Muddling practitioners are famous for passing off information unrelated to measurable proof that effective problem-solving has occurred.
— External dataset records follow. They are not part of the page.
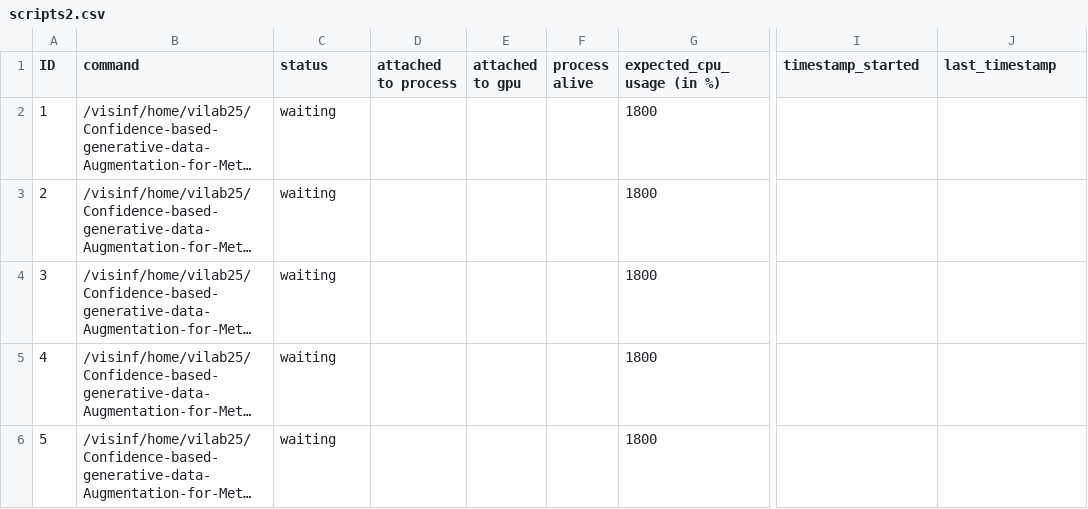
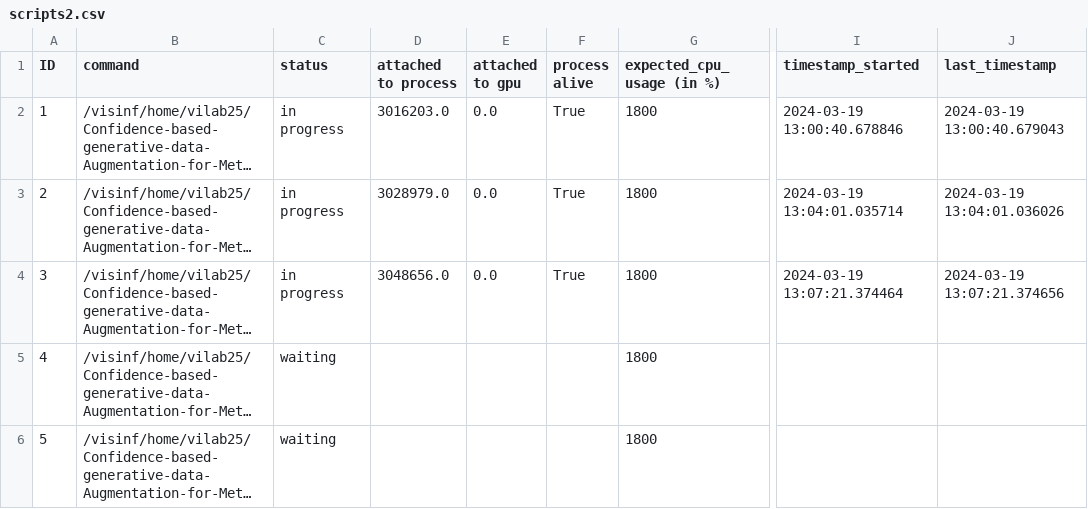
Before and after one commit to Leon0402/Confidence-based-generative-data-Augmentation-for-Meta-Learning, a CSV file: cdmetadl/scheduler/scripts2.csv, drawn as a sheet; only a part is shown, gaps mark what is left out; long unchanged cells end in …; the diff names each change by its address in the sheet, - before the commit and + after, or states it on an @@ line.

Commit message:
generated scheduler runs

```diff
--- a/cdmetadl/scheduler/scripts2.csv
+++ b/cdmetadl/scheduler/scripts2.csv
-C2:C4 (status): waiting
+C2:C4 (status): in progress
-D2 (attached to process): (empty)
+D2 (attached to process): 3016203.0
-E2:E4 (attached to gpu): (empty)
+E2:E4 (attached to gpu): 0.0
-F2:F4 (process alive): (empty)
+F2:F4 (process alive): True
-I2 (timestamp_started): (empty)
+I2 (timestamp_started): 2024-03-19 13:00:40.678846
-J2 (last_timestamp): (empty)
+J2 (last_timestamp): 2024-03-19 13:00:40.679043
-D3 (attached to process): (empty)
+D3 (attached to process): 3028979.0
-I3 (timestamp_started): (empty)
+I3 (timestamp_started): 2024-03-19 13:04:01.035714
-J3 (last_timestamp): (empty)
+J3 (last_timestamp): 2024-03-19 13:04:01.036026
-D4 (attached to process): (empty)
+D4 (attached to process): 3048656.0
-I4 (timestamp_started): (empty)
+I4 (timestamp_started): 2024-03-19 13:07:21.374464
-J4 (last_timestamp): (empty)
+J4 (last_timestamp): 2024-03-19 13:07:21.374656
```
Also changed, not shown: cdmetadl/scheduler/scripts1.csv, 35 other files.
A common example is emphasizing how much public money is being spent to attempt to convince tax payers that magnitudes of expenditures are always directly correlated to levels of problem-solving successes.

Muddling by an organization is characterized by the existence of thick planning documents replete with vagueness and lack of clarity, undefined technical terms, and mysterious acronyms.

Muddling thrives on intentional ambiguity and confusion designed to protect muddlers and their organizations.

By Muddling 101 on 01.11.2019

From the entry: 'IOGAWV Scholarship Program'.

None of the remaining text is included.